Police stations are vanishing while crime increases: spot the problem
New figures from the Home Office show that 227 police stations have closed since May 1997, representing three closures for every month that Labour has been in power.
Rural areas have been hit hardest by the closure programme as services have been centralised in urban areas.
Essex has lost 59, Gloucestershire 23, Nottinghamshire 22, Hampshire 20 and Cumbria 10. Other areas which have seen double-figure closures include Greater Manchester (15), Gwent (10), Lancashire (13), South Wales (22), and South Yorkshire (12).
Police spokesmen argue that the cost of maintaining old and ill-equipped buildings justifies closures. In London and other major cities, police stations may be sold to property developers in order to boost funds.
The closure figures have emerged at a time when crime figures are increasing. Government ministers say the British Crime Survey points to a decline in crime – but the Survey excludes around 12 million crimes a year from its calculations, ranging from murder to shoplifting.
Although smaller police stations have been closing for a number of years, these latest figures highlight the difference between Labour’s talking about crime and what happens in reality.
On television, Government ministers tell us they are spending more on policing. In practice, violent crime is soaring and the public feels let down by Labour’s record.
As Michael Howard has stated in his speech about fighting crime and restoring respect, we need a new start in policing with more officers on the streets, less paperwork and bureaucracy and an emphasis on results, not targets.
In his speech on Tuesday, Mr Howard quoted Sir Robert Peel, the founder of Britain’s police force, who said, “The test of police efficiency is the absence of crime and disorder – not the visible evidence of police action in dealing with it”.
But in instances of domestic burglary or violent crime, said Mr Howard, “David Blunkett’s ‘Policing Performance Assessment Framework’ requires the police to ‘measure the victims’ satisfaction with the overall level of service provided’.
“What the victims of burglary and violent crime want is to see the criminal who caused the crime caught, convicted and punished.”
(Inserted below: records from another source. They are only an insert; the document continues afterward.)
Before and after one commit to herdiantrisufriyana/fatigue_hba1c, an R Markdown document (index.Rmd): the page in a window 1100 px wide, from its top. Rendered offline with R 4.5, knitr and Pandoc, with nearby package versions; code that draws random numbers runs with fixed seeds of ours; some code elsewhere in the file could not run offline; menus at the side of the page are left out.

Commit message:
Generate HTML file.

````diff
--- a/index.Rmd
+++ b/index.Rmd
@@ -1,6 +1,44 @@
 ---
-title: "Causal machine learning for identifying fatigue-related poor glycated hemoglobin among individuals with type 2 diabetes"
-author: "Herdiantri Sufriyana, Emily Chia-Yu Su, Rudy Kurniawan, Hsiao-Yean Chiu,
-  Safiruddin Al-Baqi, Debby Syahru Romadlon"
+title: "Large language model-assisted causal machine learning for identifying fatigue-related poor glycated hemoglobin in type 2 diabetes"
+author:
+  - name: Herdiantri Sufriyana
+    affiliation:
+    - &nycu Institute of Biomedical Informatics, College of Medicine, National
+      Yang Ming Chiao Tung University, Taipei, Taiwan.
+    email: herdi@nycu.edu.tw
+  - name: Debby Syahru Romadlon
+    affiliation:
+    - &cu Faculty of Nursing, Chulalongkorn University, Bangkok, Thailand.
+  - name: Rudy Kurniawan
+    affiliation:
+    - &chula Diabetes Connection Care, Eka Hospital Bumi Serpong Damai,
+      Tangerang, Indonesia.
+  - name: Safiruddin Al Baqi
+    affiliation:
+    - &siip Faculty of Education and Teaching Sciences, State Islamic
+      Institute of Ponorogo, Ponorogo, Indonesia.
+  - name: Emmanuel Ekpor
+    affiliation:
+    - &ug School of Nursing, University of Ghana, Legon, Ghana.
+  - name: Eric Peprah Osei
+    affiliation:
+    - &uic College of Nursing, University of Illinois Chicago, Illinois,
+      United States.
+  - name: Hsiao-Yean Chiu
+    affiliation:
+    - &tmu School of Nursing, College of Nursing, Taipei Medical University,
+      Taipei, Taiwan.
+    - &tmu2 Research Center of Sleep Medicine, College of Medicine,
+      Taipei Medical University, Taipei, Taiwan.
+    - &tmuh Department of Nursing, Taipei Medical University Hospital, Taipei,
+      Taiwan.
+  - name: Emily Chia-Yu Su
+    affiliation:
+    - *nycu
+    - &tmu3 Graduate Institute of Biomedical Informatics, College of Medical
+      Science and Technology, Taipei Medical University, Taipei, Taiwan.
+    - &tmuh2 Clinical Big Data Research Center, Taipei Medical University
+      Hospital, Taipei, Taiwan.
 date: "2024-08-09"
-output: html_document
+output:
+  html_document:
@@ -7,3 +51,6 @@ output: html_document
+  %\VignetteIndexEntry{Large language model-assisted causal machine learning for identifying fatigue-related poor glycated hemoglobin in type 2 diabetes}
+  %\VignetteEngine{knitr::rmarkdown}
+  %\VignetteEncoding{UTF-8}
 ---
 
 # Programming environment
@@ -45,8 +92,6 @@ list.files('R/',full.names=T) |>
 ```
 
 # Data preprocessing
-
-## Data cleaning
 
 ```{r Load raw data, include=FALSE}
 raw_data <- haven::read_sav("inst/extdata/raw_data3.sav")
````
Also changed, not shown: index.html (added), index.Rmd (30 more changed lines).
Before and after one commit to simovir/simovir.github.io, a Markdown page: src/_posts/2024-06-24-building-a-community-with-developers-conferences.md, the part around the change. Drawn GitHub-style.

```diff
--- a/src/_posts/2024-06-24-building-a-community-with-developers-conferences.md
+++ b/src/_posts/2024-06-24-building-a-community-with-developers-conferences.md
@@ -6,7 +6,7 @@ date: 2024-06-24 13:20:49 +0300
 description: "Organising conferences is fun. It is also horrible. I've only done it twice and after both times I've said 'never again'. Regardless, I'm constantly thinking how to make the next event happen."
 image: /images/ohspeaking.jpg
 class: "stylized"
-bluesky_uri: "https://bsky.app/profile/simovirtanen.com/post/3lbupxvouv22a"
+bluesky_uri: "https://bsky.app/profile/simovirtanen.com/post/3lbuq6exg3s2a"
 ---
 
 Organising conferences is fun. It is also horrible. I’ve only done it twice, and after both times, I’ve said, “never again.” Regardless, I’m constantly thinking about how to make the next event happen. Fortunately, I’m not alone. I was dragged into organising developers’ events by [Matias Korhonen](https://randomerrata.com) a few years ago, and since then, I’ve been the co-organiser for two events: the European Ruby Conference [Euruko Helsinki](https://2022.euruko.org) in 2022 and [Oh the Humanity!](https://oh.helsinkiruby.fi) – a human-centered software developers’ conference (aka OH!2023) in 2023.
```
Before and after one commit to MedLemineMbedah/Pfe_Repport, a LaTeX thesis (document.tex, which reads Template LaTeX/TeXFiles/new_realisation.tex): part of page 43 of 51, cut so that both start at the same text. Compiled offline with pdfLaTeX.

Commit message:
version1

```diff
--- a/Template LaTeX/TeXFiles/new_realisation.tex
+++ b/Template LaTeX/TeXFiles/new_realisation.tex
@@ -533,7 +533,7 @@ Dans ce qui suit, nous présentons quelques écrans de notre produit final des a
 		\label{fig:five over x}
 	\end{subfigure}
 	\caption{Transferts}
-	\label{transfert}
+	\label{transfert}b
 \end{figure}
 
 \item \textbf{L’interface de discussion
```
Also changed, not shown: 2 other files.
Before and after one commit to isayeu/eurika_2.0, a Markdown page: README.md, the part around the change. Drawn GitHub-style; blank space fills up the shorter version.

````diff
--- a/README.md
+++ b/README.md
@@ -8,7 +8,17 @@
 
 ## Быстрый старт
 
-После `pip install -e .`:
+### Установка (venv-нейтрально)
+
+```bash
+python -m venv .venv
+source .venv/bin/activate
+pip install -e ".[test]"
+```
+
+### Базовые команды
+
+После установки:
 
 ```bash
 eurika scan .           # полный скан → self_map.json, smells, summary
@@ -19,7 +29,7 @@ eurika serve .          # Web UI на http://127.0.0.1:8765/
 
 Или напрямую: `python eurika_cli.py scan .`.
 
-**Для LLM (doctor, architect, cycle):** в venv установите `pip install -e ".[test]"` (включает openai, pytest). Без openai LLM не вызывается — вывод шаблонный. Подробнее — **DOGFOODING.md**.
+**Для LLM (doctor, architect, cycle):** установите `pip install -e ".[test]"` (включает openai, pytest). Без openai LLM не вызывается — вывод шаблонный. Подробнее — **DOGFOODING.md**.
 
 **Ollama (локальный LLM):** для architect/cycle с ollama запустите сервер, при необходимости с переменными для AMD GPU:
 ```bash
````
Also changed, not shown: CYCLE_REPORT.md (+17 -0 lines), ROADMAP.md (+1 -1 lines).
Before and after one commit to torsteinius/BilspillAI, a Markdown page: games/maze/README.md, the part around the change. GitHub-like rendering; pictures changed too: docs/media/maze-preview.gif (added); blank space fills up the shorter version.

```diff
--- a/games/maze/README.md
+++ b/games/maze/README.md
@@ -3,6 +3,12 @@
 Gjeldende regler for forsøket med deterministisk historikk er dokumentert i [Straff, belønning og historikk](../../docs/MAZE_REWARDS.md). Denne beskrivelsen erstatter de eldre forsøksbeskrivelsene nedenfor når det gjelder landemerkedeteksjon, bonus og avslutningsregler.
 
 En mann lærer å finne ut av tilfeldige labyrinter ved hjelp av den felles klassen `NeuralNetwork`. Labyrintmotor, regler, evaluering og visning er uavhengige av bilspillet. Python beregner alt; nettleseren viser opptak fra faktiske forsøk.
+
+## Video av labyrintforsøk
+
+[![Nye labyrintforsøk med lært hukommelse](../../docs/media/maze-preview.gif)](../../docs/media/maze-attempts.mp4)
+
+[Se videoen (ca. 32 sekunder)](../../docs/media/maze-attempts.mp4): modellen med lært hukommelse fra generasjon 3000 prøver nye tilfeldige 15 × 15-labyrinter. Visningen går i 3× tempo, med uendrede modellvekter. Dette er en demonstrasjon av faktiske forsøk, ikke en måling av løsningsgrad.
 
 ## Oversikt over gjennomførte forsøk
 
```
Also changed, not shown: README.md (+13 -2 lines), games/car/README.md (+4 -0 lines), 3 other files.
He added, “We need to police our streets, not de-police them. We need a police force which intervenes, confronts and challenges every kind of crime and disorder… in short, we need zero-tolerance policing.”